During this period, Connors released several albums, including Believe in Your Country (1992), Dr. Stompin’ Tom…Eh? (1993), Long Gone to the Yukon (1995), Move Along with Stompin’ Tom (1999), and An Ode for the Road (2002). Many of his new songs commemorated significant Canadian events, such as “Confederation Bridge” (the construction of the PEI-mainland link), “The Blue Berets” (UN peacekeeper missions), and “Believe in Your Country” (Canada’s 125th anniversary).

In 1998, another greatest hits compilation, 25 of the Best Stompin’ Tom Souvenirs, was released and went platinum in Canada. Connors also published two best-selling autobiographies: Stompin’ Tom: Before the Fame (1995) and The Legend Continues: Stompin’ Tom and the Connors Tone (2000).

In 2005, the relationship between Connors and the CBC was strained when the broadcaster declined to air a live concert film that Connors had produced at his own expense, citing a shift away from music and variety programming. CTV stepped in and broadcast “Stompin’ Tom in Live Concert.” The DVD went on to sell over 20,000 copies.

A stage show, The Ballad of Stompin’ Tom, written by David Scott and starring Randy Hughson as Connors, premiered in 2006 at Ontario’s Blyth Festival. It was later revived in Charlottetown and Gananoque, ON. In his later years, Connors continued to record and perform in Canada, including appearances at Edmonton’s Klondike Days in 2004, Ottawa’s Scotiabank Place in 2009, and throughout Western Canada in 2010. He auctioned off many of his “stompin’ boards” over the years, donating the proceeds to charity. One board brought in $15,000 for a program that aided the homeless and mentally ill in Orillia, Ontario in 2011. His final album, Stompin’ Tom and The Roads of Life, was released in 2012.

Connors, a prolific and intensely patriotic writer, composed over 500 songs, many based on actual events and people (e.g., “Big Joe Mufferaw” refers to legendary lumberjack Jos Montferrand), and others that honored the locales where he had performed (e.g., “Tillsonburg”). In this, he continued a long folk tradition. He demonstrated a fondness for topical and novelty songs, as well as for country elements. In 2011, he told the Winnipeg Free Press that he wrote “traditional country music.”

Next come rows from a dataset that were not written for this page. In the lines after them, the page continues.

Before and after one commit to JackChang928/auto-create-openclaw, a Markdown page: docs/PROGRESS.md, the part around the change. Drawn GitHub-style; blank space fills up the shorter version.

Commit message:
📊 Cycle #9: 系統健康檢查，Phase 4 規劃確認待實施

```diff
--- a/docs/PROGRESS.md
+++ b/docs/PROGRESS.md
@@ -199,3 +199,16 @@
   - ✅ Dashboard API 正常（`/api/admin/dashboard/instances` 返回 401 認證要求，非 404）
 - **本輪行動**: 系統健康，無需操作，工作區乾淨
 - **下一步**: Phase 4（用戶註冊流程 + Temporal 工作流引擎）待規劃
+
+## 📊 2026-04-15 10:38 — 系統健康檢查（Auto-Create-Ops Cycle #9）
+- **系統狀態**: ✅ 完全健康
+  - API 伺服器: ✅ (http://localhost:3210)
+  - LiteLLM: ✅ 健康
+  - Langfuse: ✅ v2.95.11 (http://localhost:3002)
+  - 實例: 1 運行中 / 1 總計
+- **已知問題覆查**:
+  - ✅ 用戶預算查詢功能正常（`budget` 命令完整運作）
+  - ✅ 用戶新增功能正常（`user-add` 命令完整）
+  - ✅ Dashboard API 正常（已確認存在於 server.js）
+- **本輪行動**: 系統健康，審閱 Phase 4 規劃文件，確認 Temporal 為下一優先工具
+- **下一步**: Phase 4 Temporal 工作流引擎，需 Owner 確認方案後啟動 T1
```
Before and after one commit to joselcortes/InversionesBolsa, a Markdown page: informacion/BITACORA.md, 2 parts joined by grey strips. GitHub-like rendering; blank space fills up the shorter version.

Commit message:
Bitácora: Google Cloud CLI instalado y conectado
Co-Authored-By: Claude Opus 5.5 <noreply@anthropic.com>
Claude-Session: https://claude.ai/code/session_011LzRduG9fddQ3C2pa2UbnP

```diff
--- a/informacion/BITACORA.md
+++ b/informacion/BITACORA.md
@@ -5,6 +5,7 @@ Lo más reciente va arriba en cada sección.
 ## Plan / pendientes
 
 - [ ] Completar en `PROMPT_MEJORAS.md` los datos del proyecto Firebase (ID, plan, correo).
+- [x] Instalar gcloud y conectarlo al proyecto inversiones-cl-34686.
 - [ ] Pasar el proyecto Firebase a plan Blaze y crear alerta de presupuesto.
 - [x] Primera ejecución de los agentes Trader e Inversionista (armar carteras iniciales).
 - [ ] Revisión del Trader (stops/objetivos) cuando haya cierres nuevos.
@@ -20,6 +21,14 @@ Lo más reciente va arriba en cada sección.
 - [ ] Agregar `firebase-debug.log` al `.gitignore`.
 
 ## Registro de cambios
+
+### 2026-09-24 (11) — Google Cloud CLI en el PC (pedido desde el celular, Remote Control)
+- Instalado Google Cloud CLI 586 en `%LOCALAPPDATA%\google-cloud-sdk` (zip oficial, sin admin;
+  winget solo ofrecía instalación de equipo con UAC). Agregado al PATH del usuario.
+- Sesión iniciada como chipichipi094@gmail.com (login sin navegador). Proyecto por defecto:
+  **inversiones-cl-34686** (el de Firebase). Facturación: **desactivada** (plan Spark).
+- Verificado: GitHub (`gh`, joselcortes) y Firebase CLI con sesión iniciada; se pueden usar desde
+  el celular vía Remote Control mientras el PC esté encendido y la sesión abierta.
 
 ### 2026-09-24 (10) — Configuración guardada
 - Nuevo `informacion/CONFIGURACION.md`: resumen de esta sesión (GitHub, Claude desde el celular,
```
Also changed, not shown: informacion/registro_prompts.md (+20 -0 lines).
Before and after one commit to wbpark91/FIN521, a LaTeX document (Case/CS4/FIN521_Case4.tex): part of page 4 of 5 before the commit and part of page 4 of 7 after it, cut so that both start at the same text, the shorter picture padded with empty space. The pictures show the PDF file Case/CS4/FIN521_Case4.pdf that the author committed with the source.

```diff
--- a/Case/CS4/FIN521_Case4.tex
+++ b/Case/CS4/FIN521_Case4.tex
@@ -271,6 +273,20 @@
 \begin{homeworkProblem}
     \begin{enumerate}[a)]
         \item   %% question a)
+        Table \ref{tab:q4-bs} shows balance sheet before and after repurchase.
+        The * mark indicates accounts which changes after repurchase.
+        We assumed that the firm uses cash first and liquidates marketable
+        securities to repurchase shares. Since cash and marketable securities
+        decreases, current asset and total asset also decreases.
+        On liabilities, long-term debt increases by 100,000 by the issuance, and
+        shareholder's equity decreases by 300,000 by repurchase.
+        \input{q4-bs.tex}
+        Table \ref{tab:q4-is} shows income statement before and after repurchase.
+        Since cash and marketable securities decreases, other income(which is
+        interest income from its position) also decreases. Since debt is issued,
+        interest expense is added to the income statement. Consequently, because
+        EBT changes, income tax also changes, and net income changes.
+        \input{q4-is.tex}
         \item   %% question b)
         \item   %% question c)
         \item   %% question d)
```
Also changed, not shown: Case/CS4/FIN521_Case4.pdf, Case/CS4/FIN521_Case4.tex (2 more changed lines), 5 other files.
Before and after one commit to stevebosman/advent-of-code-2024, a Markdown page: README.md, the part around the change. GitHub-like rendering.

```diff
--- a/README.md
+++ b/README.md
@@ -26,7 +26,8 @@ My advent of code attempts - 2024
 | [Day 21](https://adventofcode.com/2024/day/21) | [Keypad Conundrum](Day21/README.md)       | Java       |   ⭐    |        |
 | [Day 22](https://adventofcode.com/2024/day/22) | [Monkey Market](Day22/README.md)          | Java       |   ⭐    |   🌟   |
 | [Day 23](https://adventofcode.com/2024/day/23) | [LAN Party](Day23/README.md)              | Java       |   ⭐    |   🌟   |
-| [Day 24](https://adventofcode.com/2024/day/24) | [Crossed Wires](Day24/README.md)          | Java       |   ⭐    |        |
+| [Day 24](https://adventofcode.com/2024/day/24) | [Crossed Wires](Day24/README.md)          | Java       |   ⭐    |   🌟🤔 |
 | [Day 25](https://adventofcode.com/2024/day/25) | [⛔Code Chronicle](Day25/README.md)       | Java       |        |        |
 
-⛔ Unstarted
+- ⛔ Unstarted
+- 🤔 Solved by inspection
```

Many of his best-known songs have been covered by notable artists, such as Corb Lund (“The Hockey Song”) and Kim Mitchell (“Sudbury Saturday Night”). SOCAN dubbed Connors the “unofficial Canadian poet laureate” and described his songs as “virtual national anthems.” The words and music for 125 of Connors’ songs were published in Stompin’ Tom: Story & Song in 1975, and in 2005, Crown-Vetch Music published a second songbook, 250 Songs by Stompin’ Tom Connors.

In 1993, Connors was slated for induction into the Canadian Country Music Hall of Fame, but he turned down the honor. Instead, he agreed to accept the Lifetime Achievement Award from the East Coast Music Awards, provided that a new award was created to recognize individuals who had made lasting contributions to the East Coast music industry and opened doors for other East Coast artists. Consequently, the Stompin’ Tom Award was established in 1996, and in that same year, Connors was appointed an Officer of the Order of Canada.

Stompin' Tom Connors
Stompin’ Tom Connors received the Order of Canada from Governor General Adrian Clarkson.

Stompin’ Tom Connors was the recipient of numerous awards and honors, including a SOCAN National Achievement Award in 1999 and the Governor General’s Performing Arts Award in 2000. In 2009, he received a SOCAN Lifetime Achievement Award and was featured on a postage stamp in Canada Post’s Canadian Recording Artist series. The East Coast Music Awards recognized him multiple times, and Stompin’ Tom Road in Skinners Pond, PEI was named in his honor. In 2011, the Toronto Musicians’ Union presented him with a Lifetime Achievement Award, and he also received honorary degrees from St. Thomas University, the University of Toronto, and the University of Prince Edward Island.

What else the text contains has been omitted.